As you can see, even though the return decreased by 0.38%, the volatility decreased by more than 5.45%. So even if you have high-risk tolerance, it can still be smart to diversify for two main reasons:
- The return of your portfolio won’t even be greatly affected in the long run
- You can take additional risk elsewhere (e.g. replacing US Stocks by Small Caps, Emerging Markets or Growth Stocks)
At the beginning of this article, I talked about Small Caps and their high correlation to US stocks. Obviously, Small Caps are a poor diversifier, but we can replace US stocks by Small Caps and increase the portfolio’s return. Adding a riskier asset with a high US Stocks correlation will obviously increase the portfolio’s volatility, but it will still be lower than if we had a 100% US stocks portfolio. Below is a table showing the risk/return profile of 4 different diversified portfolios by replacing US stocks for riskier assets : imgur.com/vHJDfUt
As you can see, even when we replace US stocks by asset classes with a higher volatility, the portfolio’s volatility is still at least 3% lower than a 100% Stocks portfolio. And when we replace US stocks by Micro Caps or Growth Stocks, the diversified portfolio outperformed a 100% Stocks portfolio with a much lower volatility.
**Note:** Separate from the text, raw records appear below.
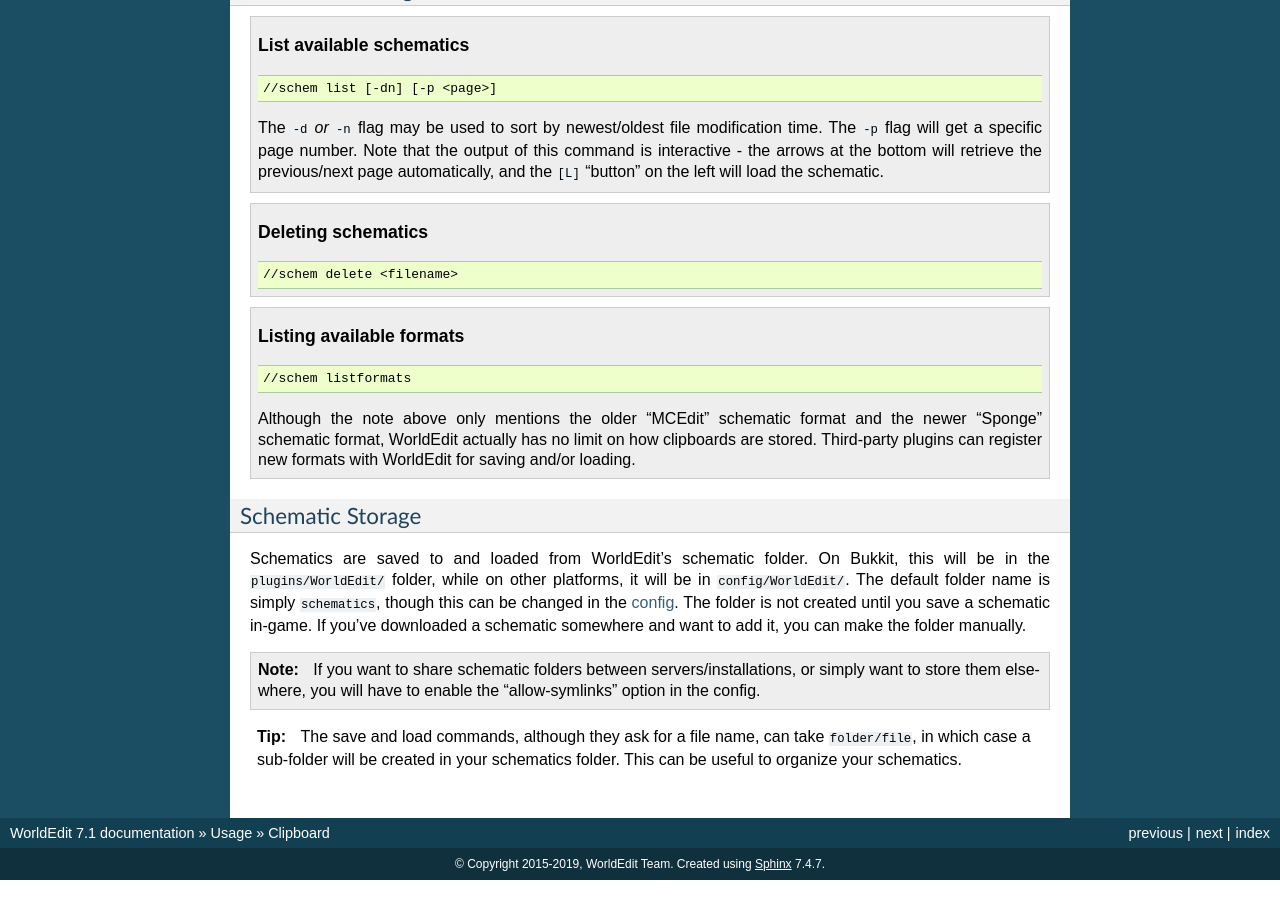
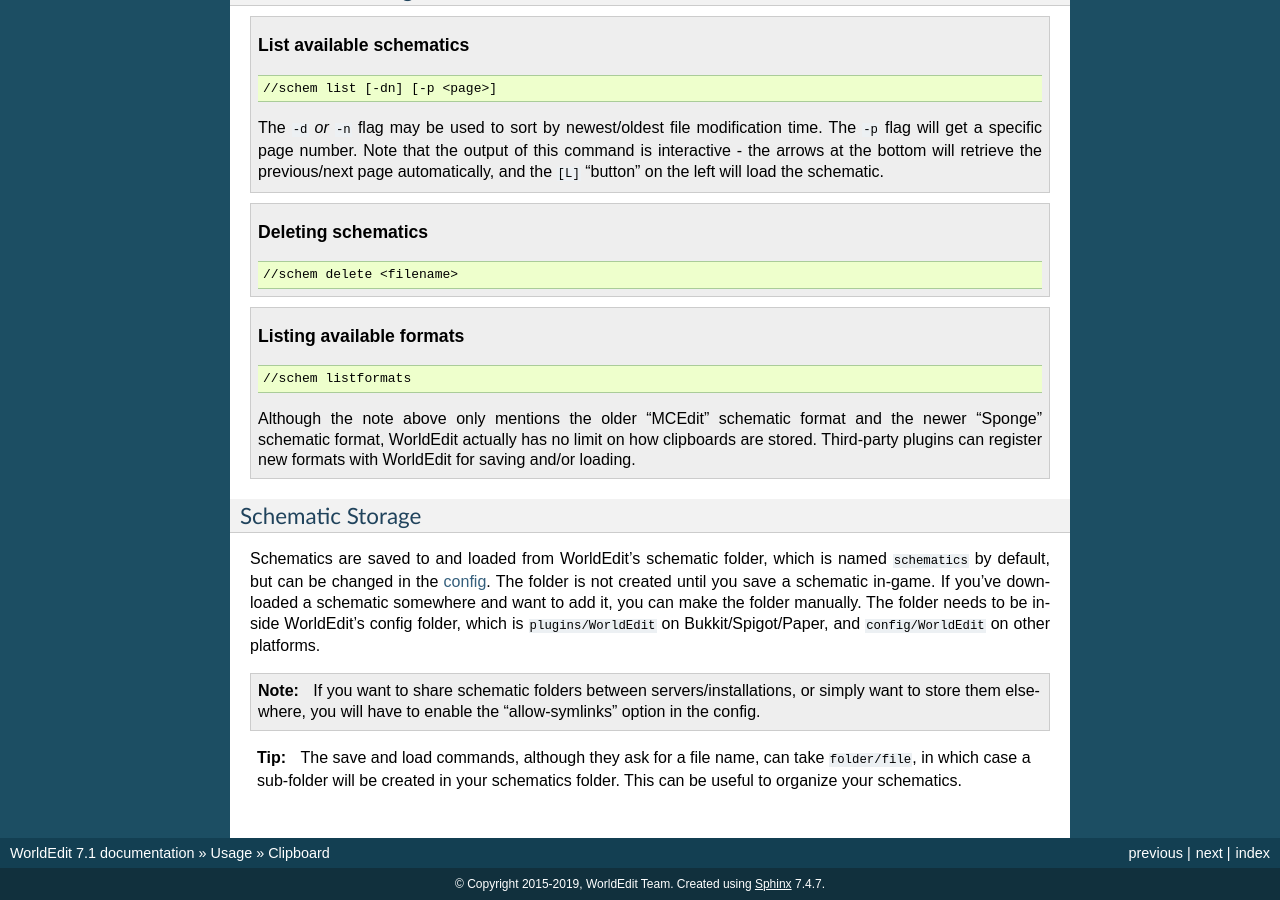
Before and after one commit to EngineHub/WorldEditDocs, a Sphinx documentation site: the page built from source/usage/clipboard.rst, in a window 1280 px wide and 900 px high, scrolled down 3231 px. Built offline with Sphinx 7.4.7, drawn with Linux system fonts in a browser that asks for light colours.

Commit message:
Improve the wording of the Schematic Storage section

```diff
--- a/source/usage/clipboard.rst
+++ b/source/usage/clipboard.rst
@@ -116,7 +116,11 @@
 Schematic Storage
 -----------------
 
-Schematics are saved to and loaded from WorldEdit's schematic folder. On Bukkit, this will be in the ``plugins/WorldEdit/`` folder, while on other platforms, it will be in ``config/WorldEdit/``. The default folder name is simply ``schematics``, though this can be changed in the :doc:`config <../config>`. The folder is not created until you save a schematic in-game. If you've downloaded a schematic somewhere and want to add it, you can make the folder manually.
+Schematics are saved to and loaded from WorldEdit's schematic folder, which is named ``schematics`` by default, but
+can be changed in the :doc:`config <../config>`. The folder is not created until you save a schematic in-game.
+If you've downloaded a schematic somewhere and want to add it, you can make the folder manually. The folder needs
+to be inside WorldEdit's config folder, which is ``plugins/WorldEdit`` on Bukkit/Spigot/Paper, and ``config/WorldEdit``
+on other platforms.
 
 .. note:: If you want to share schematic folders between servers/installations, or simply want to store them elsewhere, you will have to enable the "allow-symlinks" option in the config.
 
```
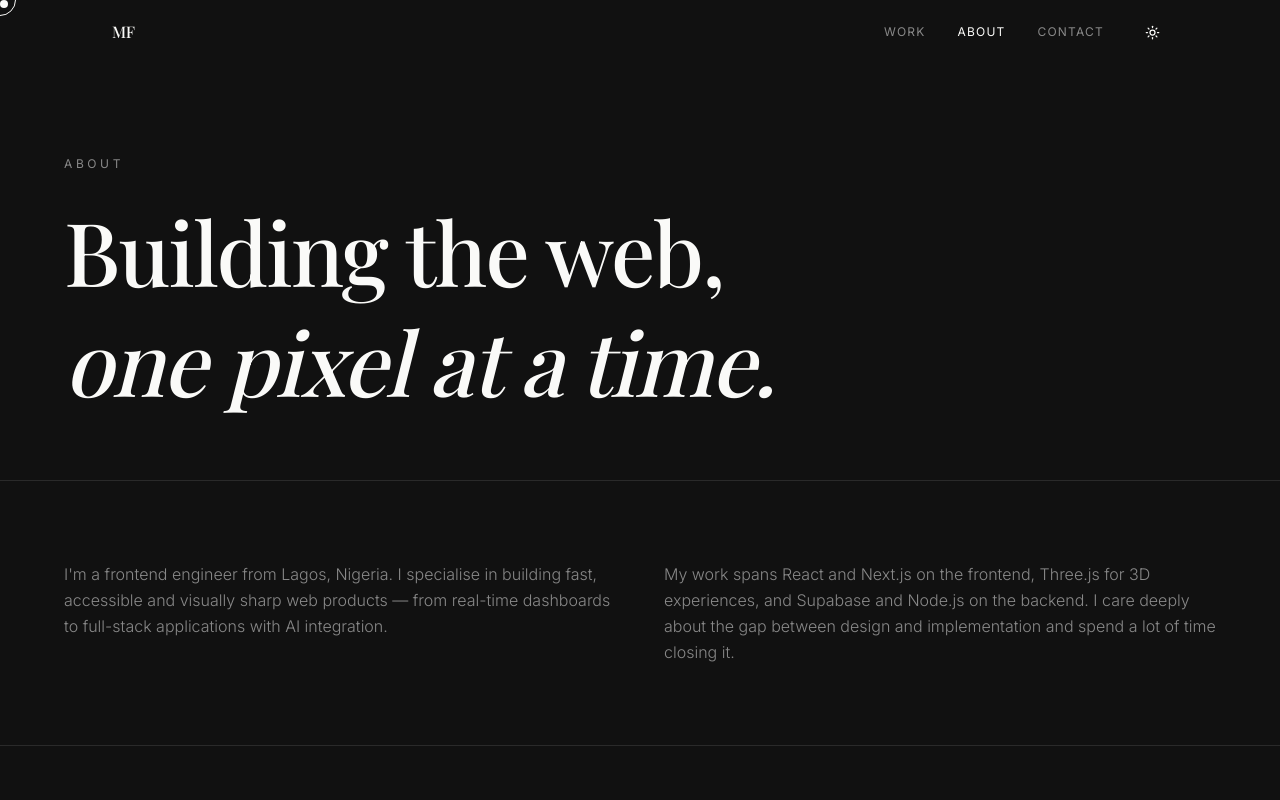
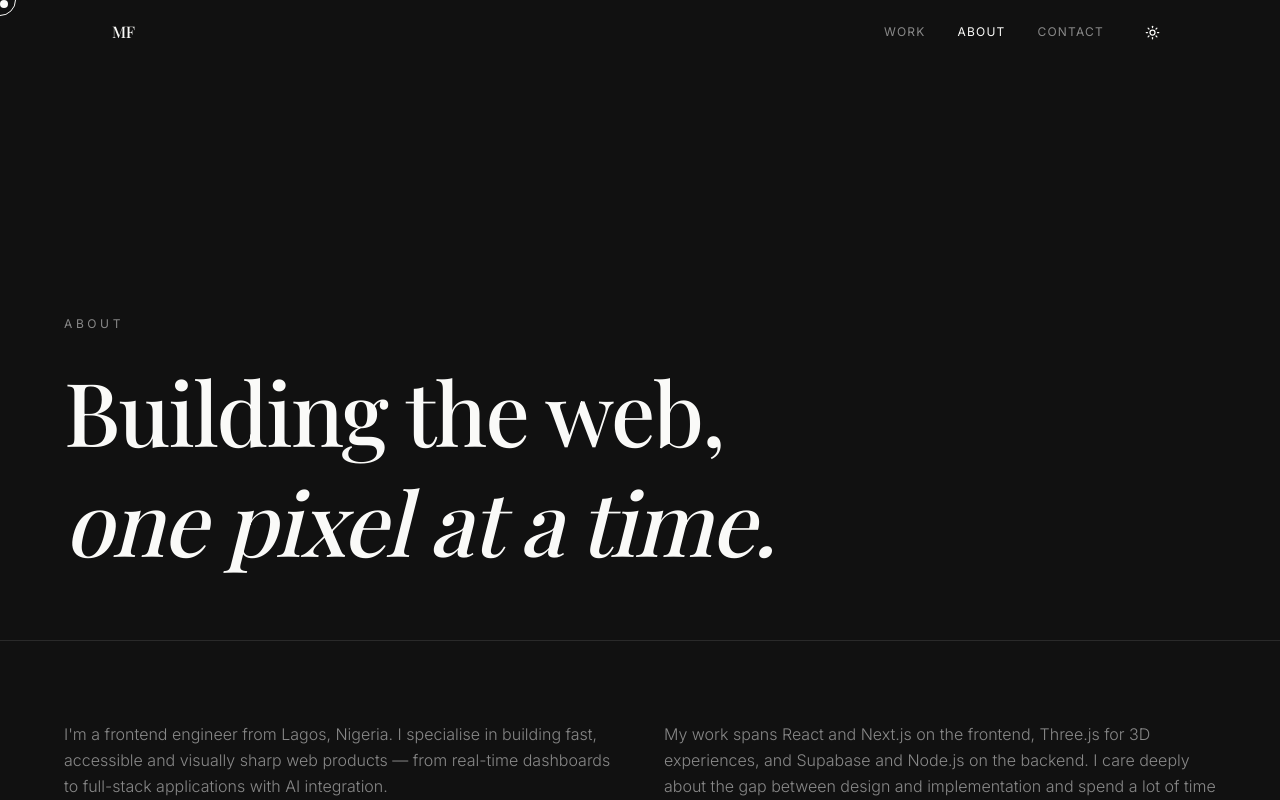
Before and after one commit to mosesfawole/newportfolio, a Next.js app: page /about in a window 1280 px wide. Shown: the top 800 px of the page. Built offline with nearby package versions, Linux system fonts and the light colour scheme.

Commit message:
minor change

```diff
--- a/components/about/AboutHero.tsx
+++ b/components/about/AboutHero.tsx
@@ -3,7 +3,7 @@ import { motion } from "framer-motion";
 
 export default function AboutHero() {
   return (
-    <section className="min-h-[60vh] flex items-end px-6 md:px-12 pt-32 pb-16">
+    <section className="min-h-[80vh] flex items-end px-6 md:px-12 pt-32 pb-16">
       <div className="max-w-6xl mx-auto w-full">
         <motion.p
           initial={{ opacity: 0, y: 16 }}
```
To summarize, the different portfolio allocations mentioned above are the “free lunch” that diversification really is about and it possible to have a lot less volatility without sacrificing any return (we have seen that we can even increase a portfolio’s return with less risk). Obviously, we don’t know what asset class will outperform in the future, but this is only further reason why someone should not only have a S&P 500 ETF in its portfolio.
Disclaimer: Consult your financial professional before making any investment decision.